On the 17th January 1912 the British team led by Scott reached the South Pole, it had been a long hard journey starting back in 1910. The dream throughout the physical and mental struggles had been in this moment, but the five men Scott, Oates, Wilson, Evans and Bowers weren’t celebrating.

lawrence oates

Two days previously Scott the leader of the group has optimistically noted in his diary ‘It is wonderful to think that two long marches would land us at the Pole.’ However there were misgivings the group were worried that the Norwegian explorer Roald Amundsen had already reached the pole, and that all this struggle would be for nothing. Scott carried on to say, ‘The only appalling possibility is the sight of the Norwegian flag forestalling ours.’

The following day their fear was confirmed their fears Bowers’ had spotted something in the snow ahead that didn’t look natural. It was a black flag tied to a sledge bearer, and later the remains of a camp, ski tracks and dog tracks.’ The party knew what this meant; they had done the work but would not get the award of being the first to the pole. In fact they did not know it but the Norwegian team had reached the pole a month earlier on the 14th December.

Eventually they reached the pole and found the remains of Amundsen’s camp, with some abandoned equipment and a letter from Amundsen to Scott.

Dear Captain Scott,

As you are probably the first to reach this area after us, I will ask you kindly to forward this letter to King Haakon VII.

If you can use any of the articles left in the tent please do not hesitate to do so.

With kind regards wish you a safe return.

Yours Truly

Roald Amundsen

 Although Amundsen meant well with his letter and needed Scott to forward the letter to prove that Amundsen had indeed been to the pole.
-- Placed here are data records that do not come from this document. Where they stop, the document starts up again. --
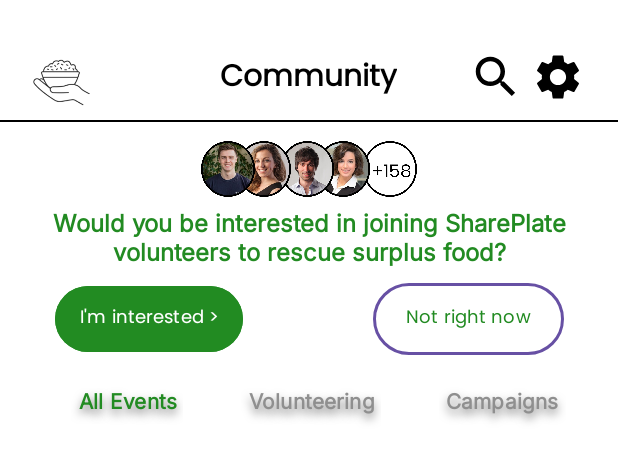
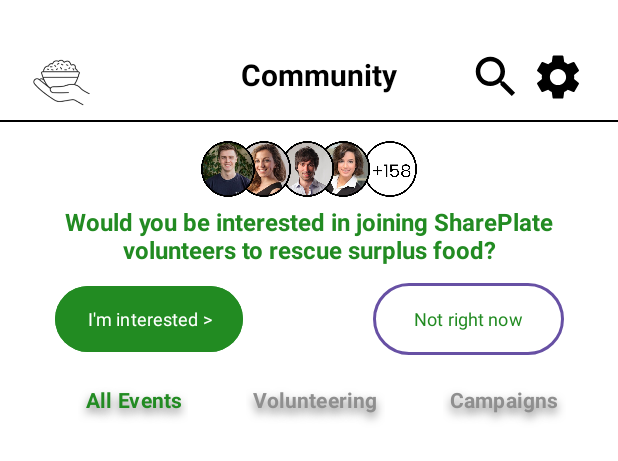
Before and after one commit to yanayusman/WIA2007-MAD, an Android app: the layout fragment_community_all.xml on its own in the app's theme, with its tools: preview values and no code run, on a phone screen of 412 x 824 dp. Shown: the top 461 px of the screen. Run offline under Robolectric (Android 15) with nearby library versions, the light colour scheme and no system bars.

Commit message:
fixed crashing issue

```diff
--- a/SharePlateApp/app/src/main/AndroidManifest.xml
+++ b/SharePlateApp/app/src/main/AndroidManifest.xml
@@ -31,9 +31,6 @@
             android:name=".Home"
             android:exported="false" />
         <activity
-            android:name=".CommunityAllFragment"
-            android:exported="false" />
-        <activity
             android:name=".LoginActivity"
             android:exported="false" />
         <activity
--- a/SharePlateApp/app/src/main/res/layout/fragment_community_all.xml
+++ b/SharePlateApp/app/src/main/res/layout/fragment_community_all.xml
@@ -44,7 +44,7 @@
         android:layout_marginStart="146dp"
         android:layout_marginTop="36dp"
         android:layout_marginEnd="147dp"
-        android:fontFamily="@font/poppins"
+        android:fontFamily="sans-serif"
         android:text="Community"
         android:textColor="#000000"
         android:textSize="20sp"
@@ -71,7 +71,7 @@
         android:layout_marginStart="26dp"
         android:layout_marginTop="55dp"
         android:layout_marginEnd="26dp"
-        android:fontFamily="@font/inter"
+        android:fontFamily="sans-serif"
         android:text="Would you be interested in joining SharePlate volunteers to rescue surplus food?"
         android:textAlignment="center"
         android:textColor="#228B22"
@@ -88,7 +88,7 @@
         android:layout_marginStart="10dp"
         android:layout_marginTop="50dp"
         android:backgroundTint="#228B22"
-        android:fontFamily="@font/poppins"
+        android:fontFamily="sans-serif"
         android:padding="8dp"
         android:text="I'm interested >"
         android:textSize="12sp"
@@ -102,7 +102,7 @@
         android:layout_marginTop="52dp"
         android:layout_marginEnd="10dp"
         android:background="@drawable/not_now_button_background"
-        android:fontFamily="@font/poppins"
+        android:fontFamily="sans-serif"
         android:padding="8dp"
         android:text="Not right now"
         android:textColor="#228B22"
@@ -124,7 +124,7 @@
         android:layout_height="wrap_content"
         android:layout_marginTop="60dp"
         android:backgroundTint="#FFFFFF"
-        android:fontFamily="@font/inter"
+        android:fontFamily="sans-serif"
         android:text="All Events"
         android:textColor="#228B22"
         android:textStyle="bold"
@@ -140,7 +140,7 @@
         android:layout_height="wrap_content"
         android:layout_marginTop="60dp"
         android:backgroundTint="#FFFFFF"
-        android:fontFamily="@font/inter"
+        android:fontFamily="sans-serif"
         android:text="Volunteering"
         android:textColor="#8F8F8F"
         android:textStyle="bold"
@@ -157,7 +157,7 @@
         android:layout_marginTop="60dp"
         android:layout_marginEnd="15dp"
         android:backgroundTint="#FFFFFF"
-        android:fontFamily="@font/inter"
+        android:fontFamily="sans-serif"
         android:text="Campaigns"
         android:textColor="#8F8F8F"
         android:textStyle="bold"
```
Also changed, not shown: SharePlateApp/app/src/main/res/values/preloaded_fonts.xml (added, +7 -0 lines).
But this must have had a patronising effect on Scott who had been so close to standing in Amundsen’s position. The group worked out where the geographic pole was (although there were slightly out), got out their Union Flag, and assembled to have their photograph taken. You can see from the resulting picture, not only the mixed emotions they would have feeling to have finally reached the pole, but to have found the Norwegian flag there, but also the physical condition of the group. They were not getting the calories they need to withstand the severe conditions they were experiencing and the physical strain they were under. They were all suffering from various degrees of frost bite and physical afflictions, Evan would be dead in four weeks’ time and Oates’ only a month later.  Despite all this Oates in particular was looking on the bright side, they had done it, and he was mightily impressed by Amundsen’s effort he wrote in his diary ‘I must say that man must have had his head screwed on right’, Bower’s dismissed Amundsen’s achievement by noting that ‘we have done it by good British man-haulage. This is the traditional British sledging method and this is the greatest journey done by man.’  Wilson, Evans and Scott were really affected by the realisation, they were not the men that discovered the pole, Wilson simply writes ‘A very bitter day.’

After the photo, the group set up their camp and had what they were planning to be a celebratory dinner with a chocolate bar each they had been saving for the occasion.  The group would have gone to their sleeping bags with the group thinking about the challenge ahead, doing the journey again, this time back to base and eventually home. But with the knowledge of what they had already been through, home must have seemed very far away. Scott notes in his diary ‘I wonder if we can do it.’